[Provided data]
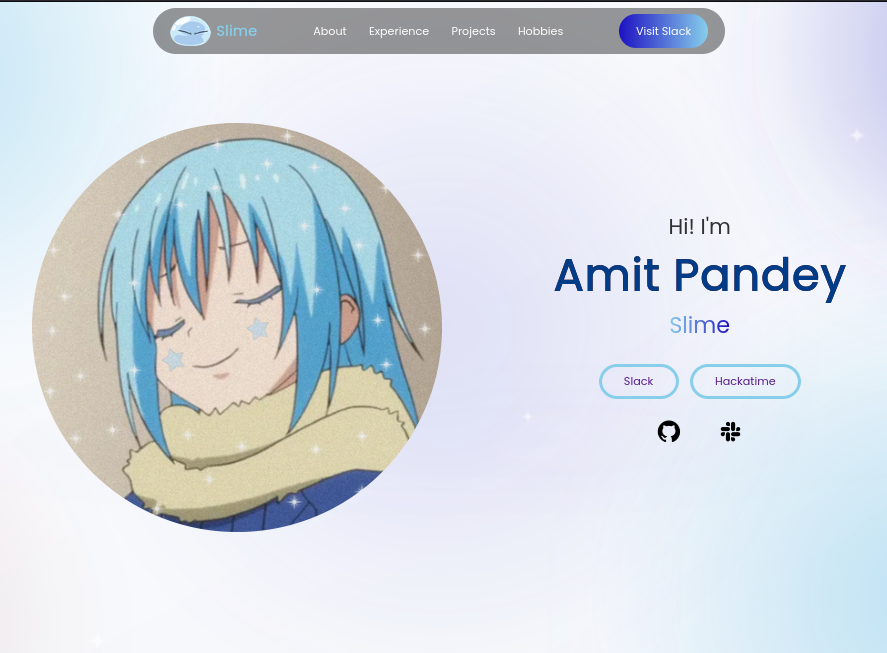
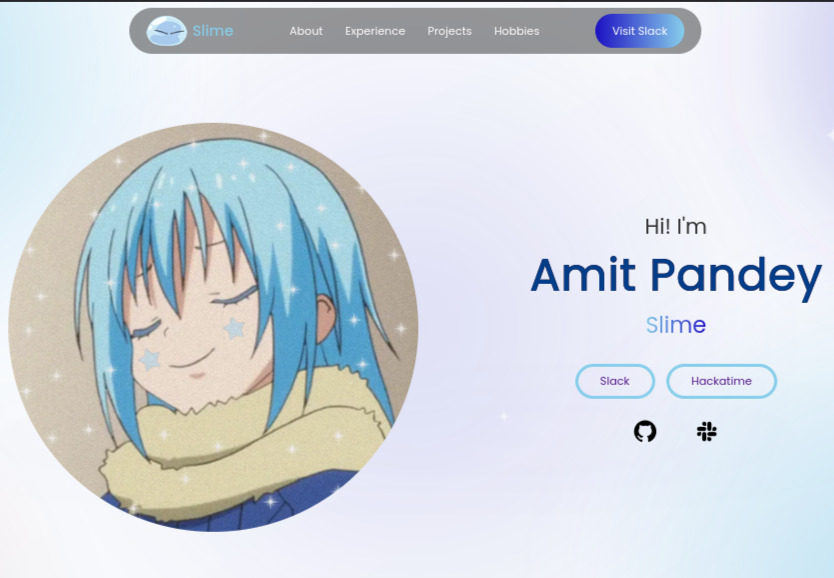
Fixed bugs and used Ai to see if there is any mistakes + made hr line cool

Changed region(s): [[0.0, 0.1869, 0.53, 0.9343], [0.6235, 0.3114, 0.9976, 0.7785], [0.1559, 0.0, 0.8417, 0.0934]]

diff --git a/docs/index.html b/docs/index.html
@@ -7,14 +7,15 @@
     <title>Slime</title>
     <link rel="stylesheet" href="styles.css">
     <link rel="stylesheet" href="https://cdnjs.cloudflare.com/ajax/libs/font-awesome/7.3.0/css/all.min.css">
-
+    <link rel="preconnect" href="https://fonts.googleapis.com">
+    <link href="https://fonts.googleapis.com/css2?family=Poppins:wght@300;400;500;600;650;700&display=swap"
+        rel="stylesheet">
 </head>
-<link href="https://fonts.googleapis.com/css2?family=Poppins&display=swap" rel="stylesheet">
 
 <body>
 
     <header class="header">
-        <a href="#" class="logo"=><img src="logo.png" alt="Slime"><span>Slime</span></a>
+        <a href="#" class="logo"><img src="logo.png" alt="Slime"><span>Slime</span></a>
 
         <ul class="nav-links">
             <li>
@@ -72,7 +73,11 @@
         </div>
 
     </section>
-
+    <div class="section-divider">
+        <span></span>
+        <img src="logo.png" alt="" class="divider-icon">
+        <span></span>
+    </div>
     <section id="experience" class="experience">
         <h2 class="experience-title">Experience</h2>
         <div class="experience-info">
@@ -106,7 +111,11 @@
 
     </section>
 
-
+    <div class="section-divider">
+        <span></span>
+        <img src="logo.png" alt="" class="divider-icon">
+        <span></span>
+    </div>
 
     <section id="projects" class="projects">
         <h2 class="section-title">Projects</h2>
@@ -129,9 +138,8 @@
                 <img src="r.png" alt="Hi! slime here...">
                 <h3>Project Y</h3>
                 <p>I haven't made anything yet. Will get updated soon!!!</p>
-                </p>
                 <div class="btn-group">
-                    <div class="btn">Github Repo</div>
+                    <div class="btn btn-disabled">Coming Soon</div>
                 </div>
             </div>
 
@@ -139,15 +147,18 @@
                 <img src="r.png" alt="Hi! slime here...">
                 <h3>Project Z</h3>
                 <p>I haven't made anything yet. Will get updated soon!!!</p>
-                </p>
                 <div class="btn-group">
-                    <div class="btn">Github Repo</div>
+                    <div class="btn btn-disabled">Coming Soon</div>
                 </div>
             </div>
 
         </div>
     </section>
-    <hr>
+    <div class="section-divider">
+        <span></span>
+        <img src="logo.png" alt="" class="divider-icon">
+        <span></span>
+    </div>
     <section class="hobby" id="hobby">
         <h2 class="section-title">Hobbies</h2>
 
@@ -180,7 +191,11 @@
         </div>
 
     </section>
-
+    <div class="section-divider">
+        <span></span>
+        <img src="logo.png" alt="" class="divider-icon">
+        <span></span>
+    </div>
     <footer>
         <p class="copyright">&copy; 2026 Slime | Idk what this is. I own this ig.. LoL </p>
     </footer>

diff --git a/docs/styles.css b/docs/styles.css
@@ -195,6 +195,17 @@ section {
     color: #405896;
 }
 
+.btn-disabled {
+    opacity: 0.5;
+    cursor: not-allowed;
+    border-style: dashed;
+}
+
+.btn-disabled:hover {
+    background-color: transparent;
+    color: inherit;
+}
+
 .socials {
     display: flex;
     gap: 3rem;
@@ -285,9 +296,7 @@ section {
 .grid-card span {
     font-size: 1.5rem;
     font-weight: 500;
-    background: solid black;
-    background-clip: text;
-    color: solid black;
+    color: black;
 }
 
 
@@ -418,6 +427,57 @@ footer {
 
 
 /* This is for the animation. This is done using AI. ONLY THE CODE BELOW THIS. For HC team*/
+
+
+
+/* ===This is for Section Dividers===*/
+
+.section-divider {
+    display: flex;
+    align-items: center;
+    justify-content: center;
+    gap: 1.5rem;
+    padding: 0 12%;
+    max-width: 900px;
+    margin: 0 auto;
+}
+
+.section-divider span {
+    flex: 1;
+    height: 2px;
+    background: linear-gradient(to right, transparent, skyblue, rgb(29, 17, 194));
+    border-radius: 1rem;
+}
+
+.section-divider span:last-child {
+    background: linear-gradient(to left, transparent, skyblue, rgb(29, 17, 194));
+}
+
+.divider-icon {
+    width: 2.75rem;
+    height: 2.75rem;
+    border-radius: 50%;
+    object-fit: cover;
+    background: white;
+    padding: 0.3rem;
+    animation: divider-pulse 2.5s ease-in-out infinite;
+}
+
+@keyframes divider-pulse {
+
+    0%,
+    100% {
+        transform: scale(1);
+
+    }
+
+    50% {
+        transform: scale(1.15);
+
+    }
+}
+
+
 
 @keyframes rgb-cycle {
     0% {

[How to complete this task] Your task is to repeat the data above exactly while excluding the pictures.

[Solved exercise]
Fixed bugs and used Ai to see if there is any mistakes + made hr line cool

Changed region(s): [[0.0, 0.1869, 0.53, 0.9343], [0.6235, 0.3114, 0.9976, 0.7785], [0.1559, 0.0, 0.8417, 0.0934]]

diff --git a/docs/index.html b/docs/index.html
@@ -7,14 +7,15 @@
     <title>Slime</title>
     <link rel="stylesheet" href="styles.css">
     <link rel="stylesheet" href="https://cdnjs.cloudflare.com/ajax/libs/font-awesome/7.3.0/css/all.min.css">
-
+    <link rel="preconnect" href="https://fonts.googleapis.com">
+    <link href="https://fonts.googleapis.com/css2?family=Poppins:wght@300;400;500;600;650;700&display=swap"
+        rel="stylesheet">
 </head>
-<link href="https://fonts.googleapis.com/css2?family=Poppins&display=swap" rel="stylesheet">
 
 <body>
 
     <header class="header">
-        <a href="#" class="logo"=><img src="logo.png" alt="Slime"><span>Slime</span></a>
+        <a href="#" class="logo"><img src="logo.png" alt="Slime"><span>Slime</span></a>
 
         <ul class="nav-links">
             <li>
@@ -72,7 +73,11 @@
         </div>
 
     </section>
-
+    <div class="section-divider">
+        <span></span>
+        <img src="logo.png" alt="" class="divider-icon">
+        <span></span>
+    </div>
     <section id="experience" class="experience">
         <h2 class="experience-title">Experience</h2>
         <div class="experience-info">
@@ -106,7 +111,11 @@
 
     </section>
 
-
+    <div class="section-divider">
+        <span></span>
+        <img src="logo.png" alt="" class="divider-icon">
+        <span></span>
+    </div>
 
     <section id="projects" class="projects">
         <h2 class="section-title">Projects</h2>
@@ -129,9 +138,8 @@
                 <img src="r.png" alt="Hi! slime here...">
                 <h3>Project Y</h3>
                 <p>I haven't made anything yet. Will get updated soon!!!</p>
-                </p>
                 <div class="btn-group">
-                    <div class="btn">Github Repo</div>
+                    <div class="btn btn-disabled">Coming Soon</div>
                 </div>
             </div>
 
@@ -139,15 +147,18 @@
                 <img src="r.png" alt="Hi! slime here...">
                 <h3>Project Z</h3>
                 <p>I haven't made anything yet. Will get updated soon!!!</p>
-                </p>
                 <div class="btn-group">
-                    <div class="btn">Github Repo</div>
+                    <div class="btn btn-disabled">Coming Soon</div>
                 </div>
             </div>
 
         </div>
     </section>
-    <hr>
+    <div class="section-divider">
+        <span></span>
+        <img src="logo.png" alt="" class="divider-icon">
+        <span></span>
+    </div>
     <section class="hobby" id="hobby">
         <h2 class="section-title">Hobbies</h2>
 
@@ -180,7 +191,11 @@
         </div>
 
     </section>
-
+    <div class="section-divider">
+        <span></span>
+        <img src="logo.png" alt="" class="divider-icon">
+        <span></span>
+    </div>
     <footer>
         <p class="copyright">&copy; 2026 Slime | Idk what this is. I own this ig.. LoL </p>
     </footer>

diff --git a/docs/styles.css b/docs/styles.css
@@ -195,6 +195,17 @@ section {
     color: #405896;
 }
 
+.btn-disabled {
+    opacity: 0.5;
+    cursor: not-allowed;
+    border-style: dashed;
+}
+
+.btn-disabled:hover {
+    background-color: transparent;
+    color: inherit;
+}
+
 .socials {
     display: flex;
     gap: 3rem;
@@ -285,9 +296,7 @@ section {
 .grid-card span {
     font-size: 1.5rem;
     font-weight: 500;
-    background: solid black;
-    background-clip: text;
-    color: solid black;
+    color: black;
 }
 
 
@@ -418,6 +427,57 @@ footer {
 
 
 /* This is for the animation. This is done using AI. ONLY THE CODE BELOW THIS. For HC team*/
+
+
+
+/* ===This is for Section Dividers===*/
+
+.section-divider {
+    display: flex;
+    align-items: center;
+    justify-content: center;
+    gap: 1.5rem;
+    padding: 0 12%;
+    max-width: 900px;
+    margin: 0 auto;
+}
+
+.section-divider span {
+    flex: 1;
+    height: 2px;
+    background: linear-gradient(to right, transparent, skyblue, rgb(29, 17, 194));
+    border-radius: 1rem;
+}
+
+.section-divider span:last-child {
+    background: linear-gradient(to left, transparent, skyblue, rgb(29, 17, 194));
+}
+
+.divider-icon {
+    width: 2.75rem;
+    height: 2.75rem;
+    border-radius: 50%;
+    object-fit: cover;
+    background: white;
+    padding: 0.3rem;
+    animation: divider-pulse 2.5s ease-in-out infinite;
+}
+
+@keyframes divider-pulse {
+
+    0%,
+    100% {
+        transform: scale(1);
+
+    }
+
+    50% {
+        transform: scale(1.15);
+
+    }
+}
+
+
 
 @keyframes rgb-cycle {
     0% {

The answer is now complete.